I recently bought new glasses. I’ve worn contacts for years but I decided that it was high time I invested in an alternative option. OK, Yes. This feeling was not unrelated to advancing senescence. So, I bought these rimless things made of utterly non-biodegradable super titanium kryptonite or somesuch. My optometrist assured me that they were totally au courant – and charged me several hundred bucks to prove it. Everyone told me they looked great. Then, at the December meeting of the NSW Ministerial Advisory committee on HIV/AIDS and Related Diseases (of all places) some tactless pox doctor (aren’t they all?) observed that my glasses made me “look like a Swedish biochemist.” Bjorn Lomborg is Danish. I know of no hot Swedish biochemists. I wasn’t flattered. Till tonight
Has anyone been following the excellent BBC “history of popular music” thing on our ABC? Tonight was the last in the series and it was revelatory. It turns out that ABBA were a kind of Scandanivanian Thatcherite revolution in bad Gary Glitter drag. Their former producer (wearing glasses alarmingly reminiscent of my own) painted a grim picture of a pre-ABBA Sweden where record charts were banned because they might make less successful artists feel bad. He claimed that Swedish popular music largely consisted of “communist folk songs” – “Drive with me to Uppsala in my environmentally friendly, community owned Volvo my love (if that’s totally OK with you)” – kind of thing.

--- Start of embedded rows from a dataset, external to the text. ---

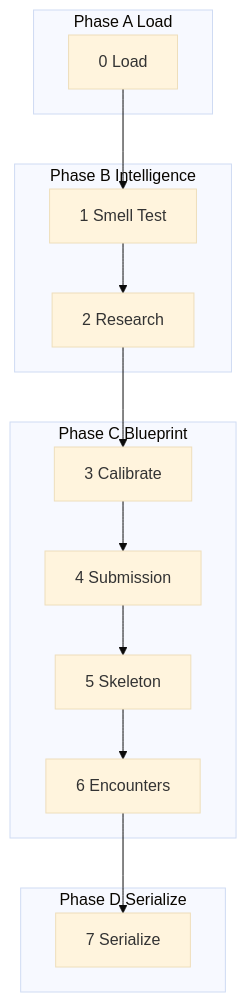
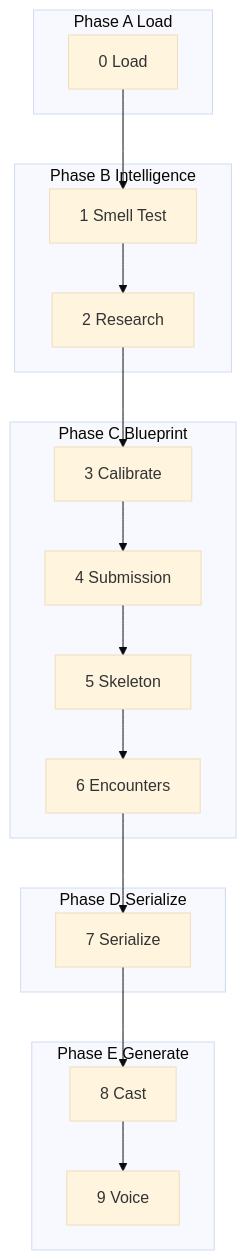
Before and after one commit to cppalliance/wg21-paperflow: the diagram in packages/agora/src/agora/agora.md, drawn with Mermaid (base theme). The commit also changed other lines of this file and 17 other files, not shown here.

````diff
--- a/packages/agora/src/agora/agora.md
+++ b/packages/agora/src/agora/agora.md
@@ -11,26 +12,32 @@
 ```mermaid
 flowchart TD
     subgraph load [Phase A Load]
         S0[0 Load]
     end
     subgraph intelligence [Phase B Intelligence]
         S1[1 Smell Test]
         S2[2 Research]
     end
     subgraph blueprint [Phase C Blueprint]
         S3[3 Calibrate]
         S4[4 Submission]
         S5[5 Skeleton]
         S6[6 Encounters]
     end
     subgraph serialize [Phase D Serialize]
         S7[7 Serialize]
     end
+    subgraph generate [Phase E Generate]
+        S8[8 Cast]
+        S9[9 Voice]
+    end
     S0 --> S1
     S1 --> S2
     S2 --> S3
     S3 --> S4
     S4 --> S5
     S5 --> S6
     S6 --> S7
+    S7 --> S8
+    S8 --> S9
 ```
````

Then ABBA burst into glory – via the unforgettable Waterloo – in the Eurovision Song Contest, in Brighton in 1974. According to the producer, the first question put to them at the press conference in Stockholm upon their return was an utterly outraged one; surely they were aware of how many people had died at the battle of Waterloo? What were they thinking of to sing such a song? They – intoxicated with success – apparently told the reporter to get a big reindeer and raced off to record Dancing Queen. And nothing in Sweden was ever the same again. Indeed, for Sweden, it was kind of the Lycra, Sequins and Bad Hair Revolution, pre-dating the Velvet one in Prague by over a decade. “We have record charts now” the producer concluded in an almost animated way.

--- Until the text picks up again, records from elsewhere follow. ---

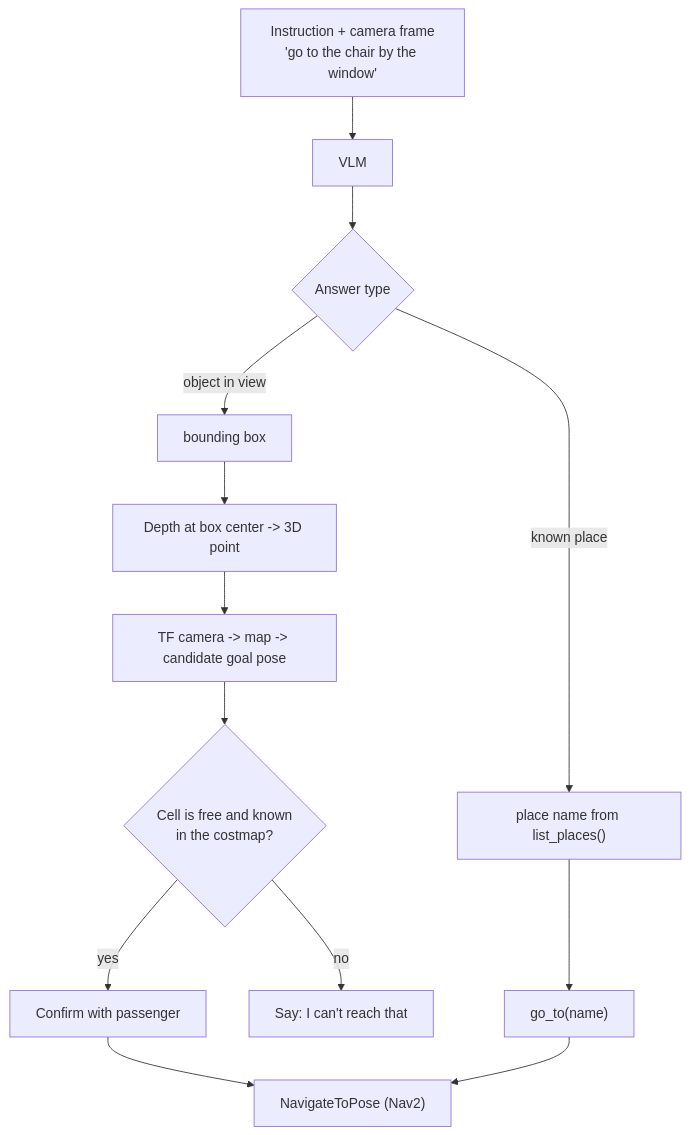
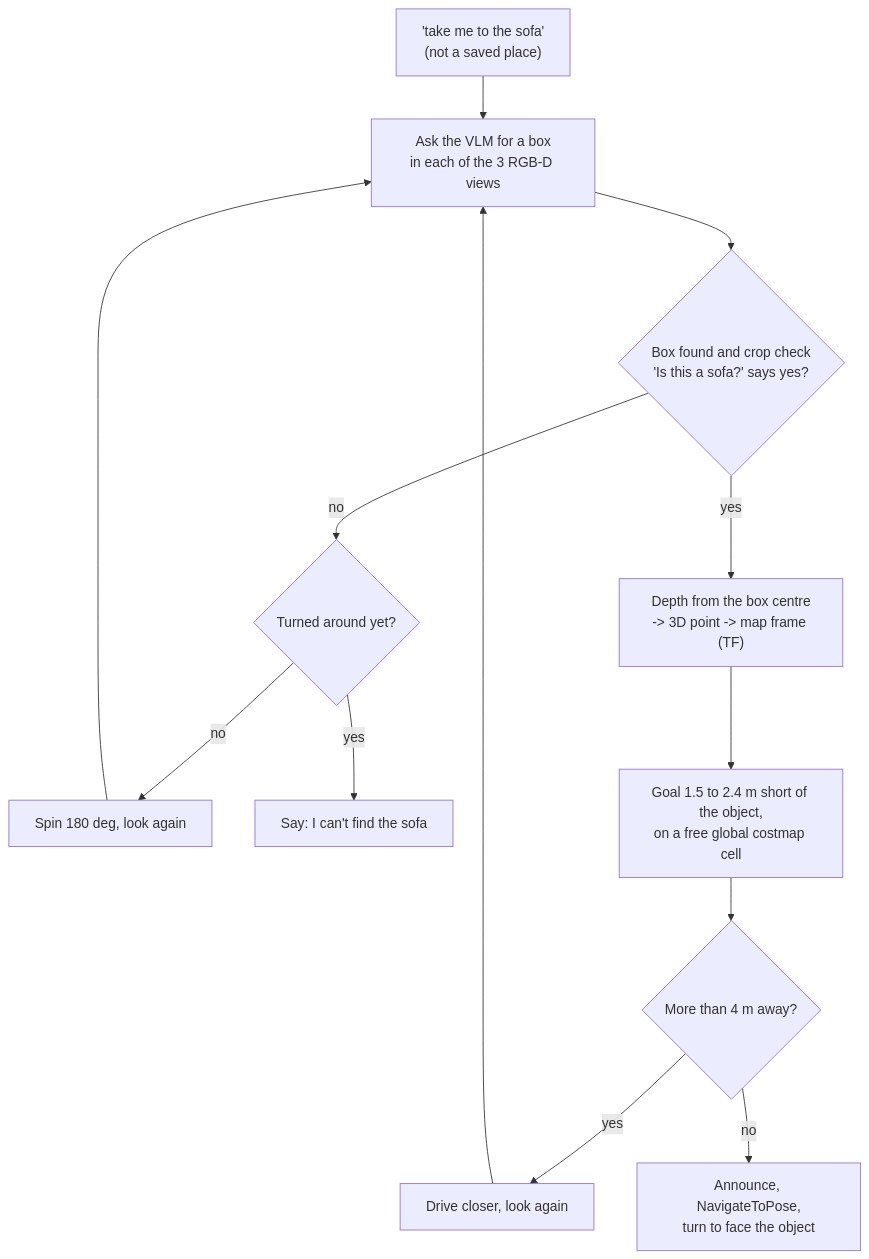
The eighth of 8 diagrams in docs/architecture.md (Aryan1092raj/Design-Practium), drawn with Mermaid before and after one commit. The commit also changed other lines of this file and 4 other files, not shown here.

Commit message:
Add voice navigation feature and update architecture documentation

````diff
--- a/docs/architecture.md
+++ b/docs/architecture.md
@@ -290,15 +328,13 @@
 ```mermaid
 flowchart TD
-    I["Instruction + camera frame<br/>'go to the chair by the window'"] --> V["VLM"]
-    V --> Q{"Answer type"}
-    Q -- "known place" --> P["place name from list_places()"]
-    Q -- "object in view" --> B["bounding box"]
-    P --> G["go_to(name)"]
-    B --> D["Depth at box center -> 3D point"]
-    D --> T["TF camera -> map -> candidate goal pose"]
-    T --> F{"Cell is free and known<br/>in the costmap?"}
-    F -- "no" --> R["Say: I can't reach that"]
-    F -- "yes" --> C["Confirm with passenger"]
-    C --> N["NavigateToPose (Nav2)"]
-    G --> N
+    I["'take me to the sofa'<br/>(not a saved place)"] --> LOOK["Ask the VLM for a box<br/>in each of the 3 RGB-D views"]
+    LOOK --> VER{"Box found and crop check<br/>'Is this a sofa?' says yes?"}
+    VER -- "no" --> TURN{"Turned around yet?"}
+    TURN -- "no" --> SPIN["Spin 180 deg, look again"] --> LOOK
+    TURN -- "yes" --> NF["Say: I can't find the sofa"]
+    VER -- "yes" --> DEP["Depth from the box centre<br/>-> 3D point -> map frame (TF)"]
+    DEP --> STAND["Goal 1.5 to 2.4 m short of the object,<br/>on a free global costmap cell"]
+    STAND --> FAR{"More than 4 m away?"}
+    FAR -- "yes" --> NEAR["Drive closer, look again"] --> LOOK
+    FAR -- "no" --> GO["Announce, NavigateToPose,<br/>turn to face the object"]
 ```
````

Bjorn, Benny, Agnetha, Anni-Frid – thank you for saving Sweden. And for making me feel good about my glasses.